YOUR GOAL: Whenever a line of the material contains the string "href", it should be copied.

INPUT DATA:

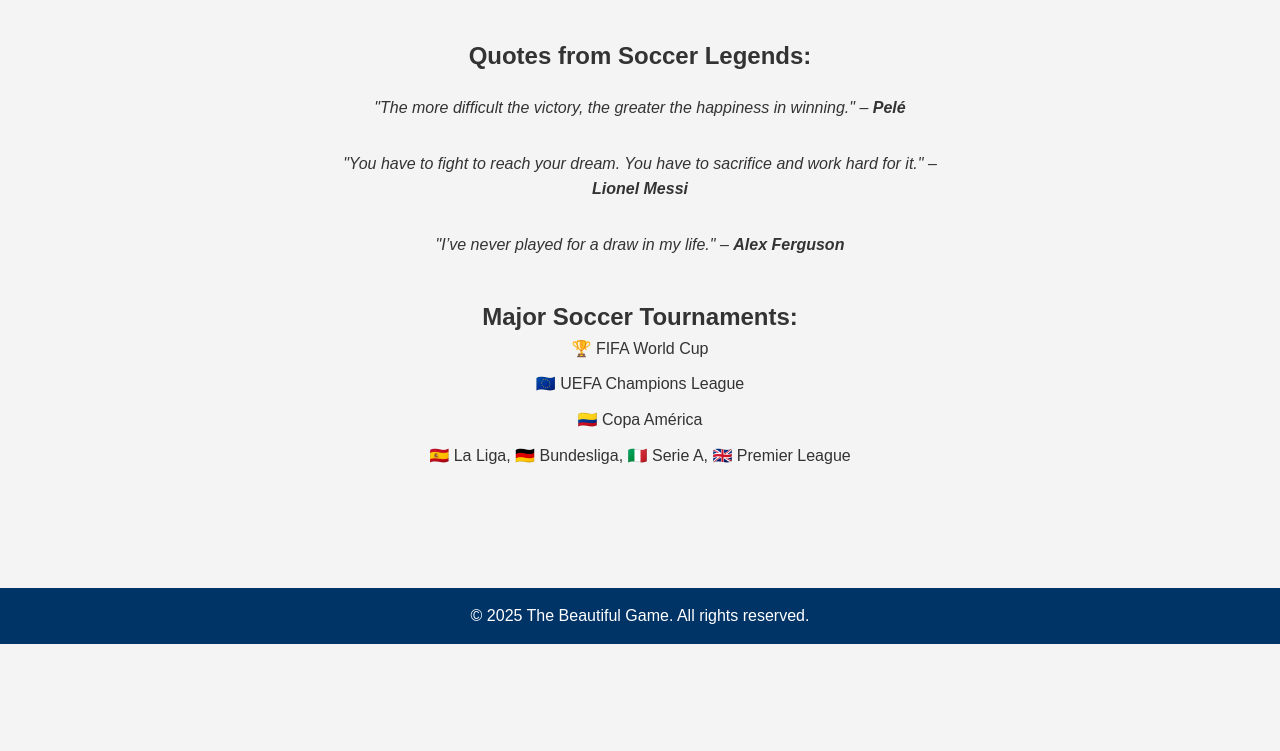
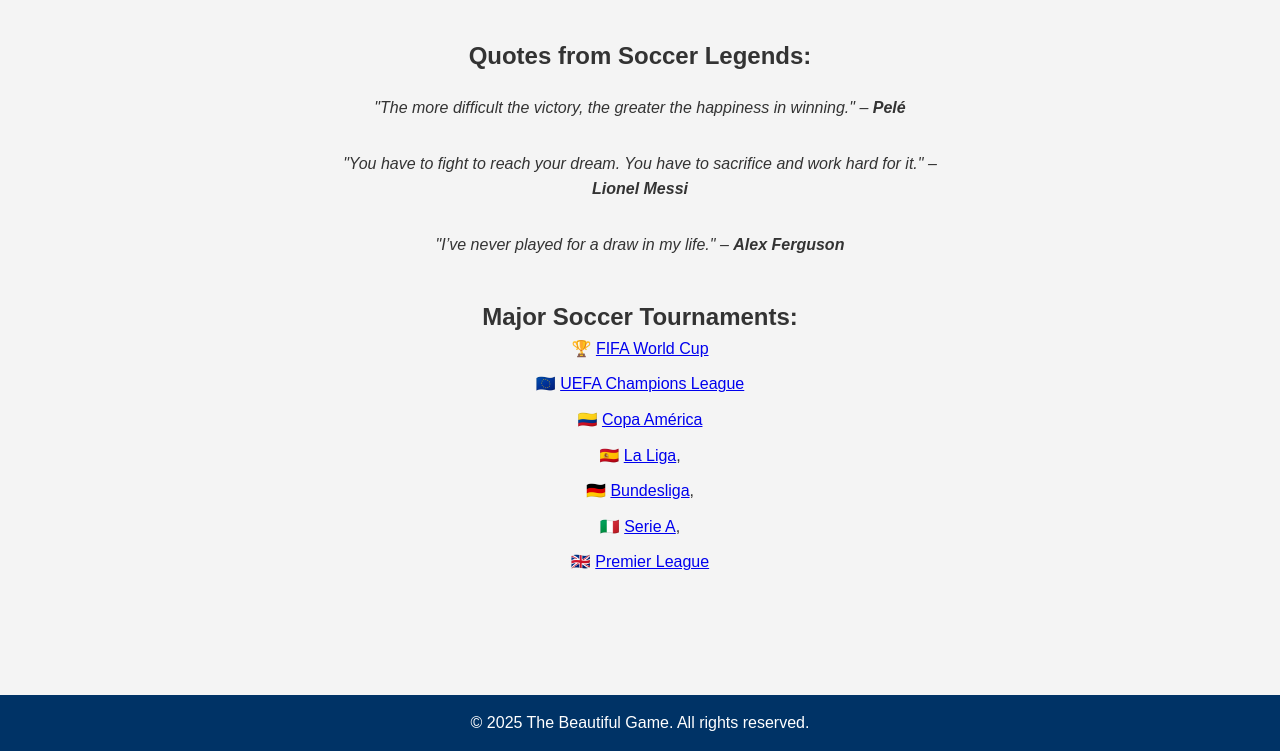
Before and after one commit to Etnik9/the-beautiful-game, a plain HTML site: page index.html in a window 1280 px wide. Shown: the part 2001-2752 px from the top of the page. Before the commit the page ends 2645 px from the top, so only its background shows below. Drawn offline with Linux system fonts and the light colour scheme.

Commit message:
Update index.html

```diff
--- a/index.html
+++ b/index.html
@@ -24,7 +24,7 @@
               <section class="intro">
                 <h2>Welcome to the World of Soccer</h2>
                 <p>Explore the roots of the world's most beloved sport — from its humble beginnings to its modern global influence.</p>
-                <img src="images/nightsoccer.jpeg" alt="1st Ever World Cup in 1930" class="history-image"/>
+                <img src="images/home.jpg" alt="1st Ever World Cup in 1930" class="history-image"/>
             </section>
 
               <section>
@@ -81,11 +81,14 @@
               <section>
                 <h2>Major Soccer Tournaments:</h2>
                 <ul>
-                  <li>🏆 FIFA World Cup</li>
-                  <li>🇪🇺 UEFA Champions League</li>
-                  <li>🇨🇴 Copa América</li>
-                  <li>🇪🇸 La Liga, 🇩🇪 Bundesliga, 🇮🇹 Serie A, 🇬🇧 Premier League</li>
-                </ul>
+                    <li>🏆 <a href="https://www.fifa.com/tournaments/mens/worldcup" target="_blank">FIFA World Cup</a></li>
+                    <li>🇪🇺 <a href="https://www.uefa.com/uefachampionsleague/" target="_blank">UEFA Champions League</a></li>
+                    <li>🇨🇴 <a href="https://copaamerica.com/" target="_blank">Copa América</a></li>
+                    <li>🇪🇸 <a href="https://www.laliga.com/en-GB" target="_blank">La Liga</a>,</li>
+                    <li>🇩🇪 <a href="https://www.bundesliga.com/en/" target="_blank">Bundesliga</a>,</li>
+                    <li>🇮🇹 <a href="https://www.legaseriea.it/en" target="_blank">Serie A</a>,</li>
+                    <li>🇬🇧 <a href="https://www.premierleague.com/" target="_blank">Premier League</a></li>
+                  </ul>
               </section>
             </div>
           </main>
```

ANSWER TO THE EXERCISE:
+                    <li>🏆 <a href="https://www.fifa.com/tournaments/mens/worldcup" target="_blank">FIFA World Cup</a></li>
+                    <li>🇪🇺 <a href="https://www.uefa.com/uefachampionsleague/" target="_blank">UEFA Champions League</a></li>
+                    <li>🇨🇴 <a href="https://copaamerica.com/" target="_blank">Copa América</a></li>
+                    <li>🇪🇸 <a href="https://www.laliga.com/en-GB" target="_blank">La Liga</a>,</li>
+                    <li>🇩🇪 <a href="https://www.bundesliga.com/en/" target="_blank">Bundesliga</a>,</li>
+                    <li>🇮🇹 <a href="https://www.legaseriea.it/en" target="_blank">Serie A</a>,</li>
+                    <li>🇬🇧 <a href="https://www.premierleague.com/" target="_blank">Premier League</a></li>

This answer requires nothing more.